Each program offers a 90-10 model—students are taught in the target language 90 percent of the time and English 10 percent of the time. As the students advance in grade levels, the percentages change until they reach a balanced 50-50 split, which generally occurs toward the latter part of elementary school.

Participating in either of these programs creates tremendous benefits in the lives of our students. In Downey Unified School District, we strive to promote values reflective of our own culture as well as those of others, all while helping students to develop and demonstrate appreciation for diversity. One difference in this regard, however, is that the IB program places a stronger focus on international mindedness as well as developing student agency.

While each program utilizes cognitively guided instruction in math and a comprehensive approach to building biliteracy—such as reading aloud, shared reading, guided reading, and phonics—the general teaching styles are not the same. Our dual-language program follows rigorous instructional units, based on common core standards, taught in a discipline-specific blocked schedule in which certain time is allotted for each discipline all of which are instructed separately from one another.

The IB dual-language program, however, follows the International Baccalaureate framework that is concept-driven and specifically focuses on finding connections and allowing students to inquire and investigate through a transdisciplinary approach to learning. Essentially, they become integral instigators of their own learning. Rather than solely honing in on the particular subject matters themselves, each lesson dynamically ties together in order to ensure that students make connections and transfer knowledge in different contexts. There is no use of blocked scheduling, and the use of inquiry-based lessons allows students to guide the lessons and create their own unique moments of learning. Though the IB program offers such diverse features, through its six interdisciplinary themes, it continues to follow the rigorous content standards set forth by the California Department of Education. Visit our page to learn more about IB.

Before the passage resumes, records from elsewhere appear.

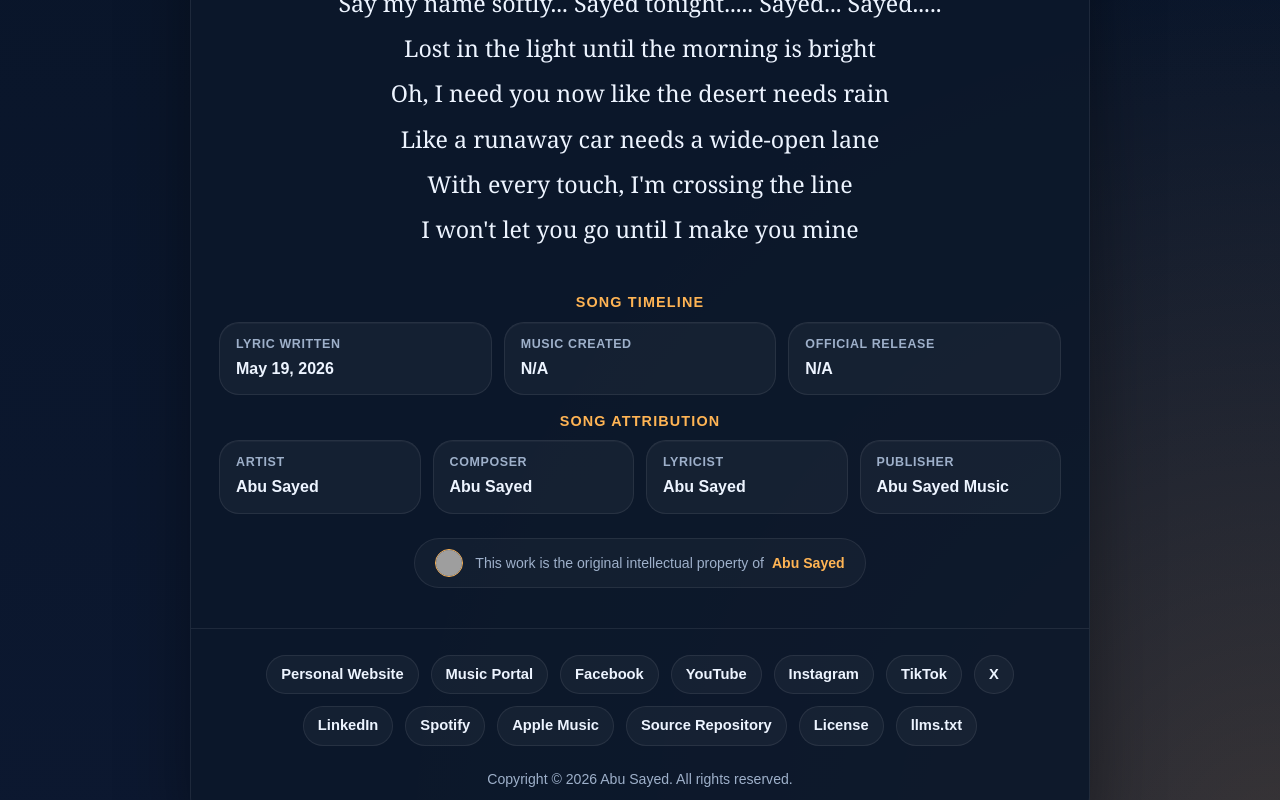
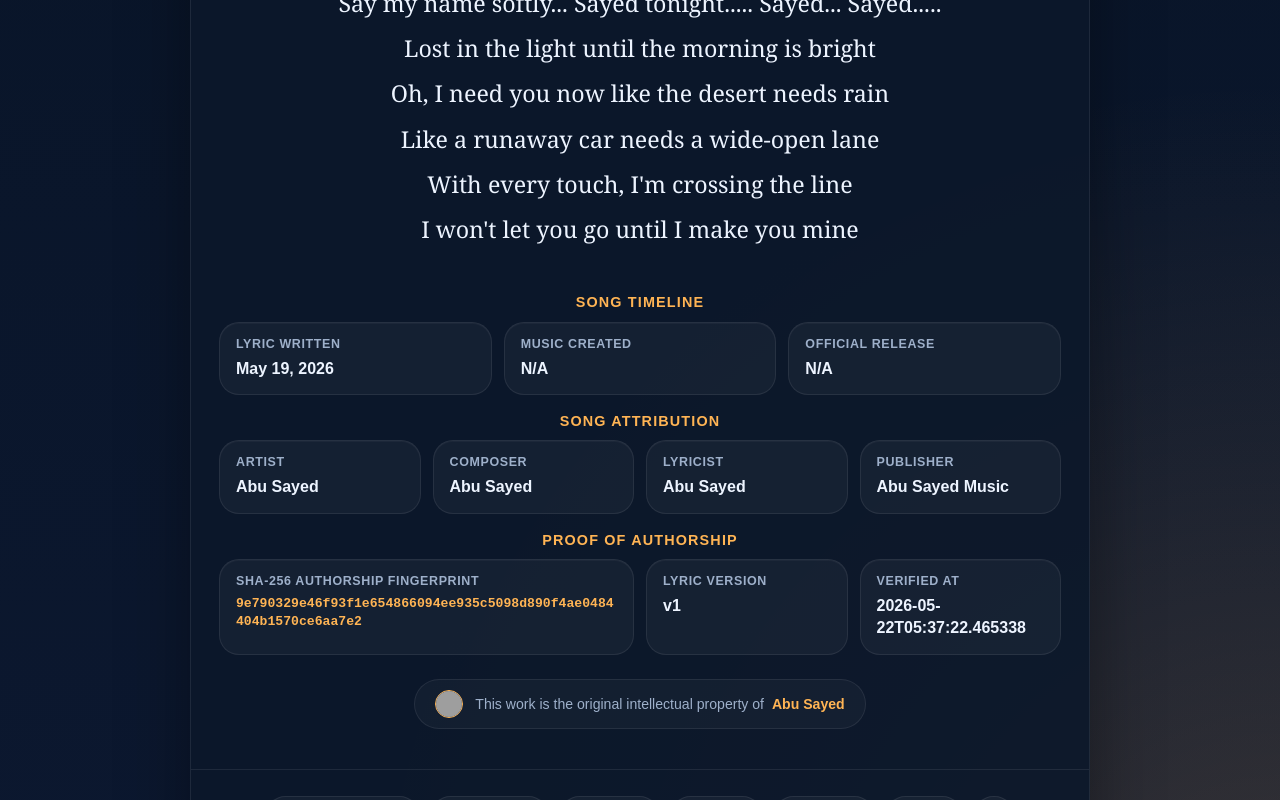
Before and after one commit to ImAbuSayed/need-you-now, a plain HTML site: page index.html in a window 1280 px wide. Shown: the part 2000-2800 px from the top of the page. Drawn offline with Linux system fonts and the light colour scheme; grey boxes are pictures that could not be loaded.

Commit message:
feat: update song assets v1 with signed GPG commit [verified]

```diff
--- a/index.html
+++ b/index.html
@@ -14,9 +14,9 @@
     <meta name="keywords" content="Need You Now, Abu Sayed lyrics, original song lyrics, Abu Sayed original song, Abu Sayed lyricist, Abu Sayed composer, Abu Sayed songwriter, official lyrics">
     <meta name="robots" content="index,follow,max-snippet:-1,max-image-preview:large,max-video-preview:-1">
     <meta name="referrer" content="strict-origin-when-cross-origin">
-    <meta name="description" content="Official documentation of lyrics for &#x27;Need You Now&#x27;, a signature song by Abu Sayed, showcasing his original songwriting and composition.">
+    <meta name="description" content="Official lyrics for &#x27;Need You Now&#x27;, an original song written, composed, created, and owned by Abu Sayed.">
     <meta property="og:title" content="Need You Now - Original Lyrics by Abu Sayed">
-    <meta property="og:description" content="Official documentation of lyrics for &#x27;Need You Now&#x27;, a signature song by Abu Sayed, showcasing his original songwriting and composition.">
+    <meta property="og:description" content="Official lyrics for &#x27;Need You Now&#x27;, an original song written, composed, created, and owned by Abu Sayed.">
     <meta property="og:type" content="music.song">
     <meta property="og:url" content="https://imabusayed.github.io/need-you-now/">
     <meta property="og:site_name" content="Abu Sayed Music">
@@ -24,7 +24,7 @@
     <meta name="last-modified" content="2026-05-19 07:42:18">
     <meta name="twitter:card" content="summary_large_image">
     <meta name="twitter:title" content="Need You Now - Original Lyrics by Abu Sayed">
-    <meta name="twitter:description" content="Official documentation of lyrics for &#x27;Need You Now&#x27;, a signature song by Abu Sayed, showcasing his original songwriting and composition.">
+    <meta name="twitter:description" content="Official lyrics for &#x27;Need You Now&#x27;, an original song written, composed, created, and owned by Abu Sayed.">
     <link rel="canonical" href="https://imabusayed.github.io/need-you-now/">
     <link rel="sitemap" type="application/xml" title="Sitemap" href="https://imabusayed.github.io/need-you-now/sitemap.xml">
     <link rel="author" href="https://github.com/ImAbuSayed">
@@ -100,7 +100,7 @@
       "@id": "https://imabusayed.github.io/need-you-now#webpage",
       "url": "https://imabusayed.github.io/need-you-now/",
       "name": "Need You Now - Original Lyrics by Abu Sayed",
-      "description": "Official documentation of lyrics for 'Need You Now', a signature song by Abu Sayed, showcasing his original songwriting and composition.",
+      "description": "Official lyrics for 'Need You Now', an original song written, composed, created, and owned by Abu Sayed.",
       "isPartOf": {
         "@id": "https://music.abusayed.com.bd/#website"
       },
@@ -537,7 +537,7 @@
 
         <div class="controls">
             <button class="btn-speak" id="speakBtn" title="Read the lyrics aloud"><span id="speakText">Read Aloud</span></button>
-            <a href="https://music.abusayed.com.bd/Licensing/?https://imabusayed.github.io/need-you-now/" class="btn-license" title="Get licensing for this song" target="_blank">License this song: Need You Now</a>
+            <a href="https://music.abusayed.com.bd/Licensing/?https://imabusayed.github.io/need-you-now/" class="btn-license" title="Get licensing for this song" target="_blank">Get License For Need You Now</a>
 
         </div>
         <br>
@@ -612,6 +612,26 @@
             <div class="meta-card">
                 <span class="meta-label">Publisher</span>
                 <strong>Abu Sayed Music</strong>
+            </div>
+
+                </div>
+            </div>
+
+            <div class="details-block">
+                <div class="details-title">Proof of Authorship</div>
+                <div class="meta-grid">
+
+            <div class="meta-card" style="grid-column: span 2;">
+                <span class="meta-label">SHA-256 Authorship Fingerprint</span>
+                <strong style="word-break: break-all; font-family: monospace; font-size: 0.82rem; color: var(--accent);">9e790329e46f93f1e654866094ee935c5098d890f4ae0484404b1570ce6aa7e2</strong>
+            </div>
+            <div class="meta-card">
+                <span class="meta-label">Lyric Version</span>
+                <strong>v1</strong>
+            </div>
+            <div class="meta-card">
+                <span class="meta-label">Verified At</span>
+                <strong>2026-05-22T05:37:22.465338</strong>
             </div>
 
                 </div>
```
Also changed, not shown: excerpts/Bridge-Preview.txt (added), excerpts/Chorus-Preview.txt (added), excerpts/Final-Chorus-Preview.txt (added), excerpts/Hook-Preview.txt (added), excerpts/Post-Chorus-2-Preview.txt (added), excerpts/Post-Chorus-Preview.txt (added), excerpts/Pre-Chorus-2-Preview.txt (added), excerpts/Pre-Chorus-Preview.txt (added), excerpts/Verse-1-Preview.txt (added), excerpts/Verse-2-Preview.txt (added), hashes.txt (added), llms.txt, lyrics_backup/2026-05-22_need-you-now-v1.txt (added), manifest.json (added), 1 other file.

Regardless of which program a student opts to follow, he or she will be exposed to beneficial cultural experiences and an academic curriculum that will allow them not only to communicate in two languages but also to further understand and appreciate backgrounds and lifestyles different from their own.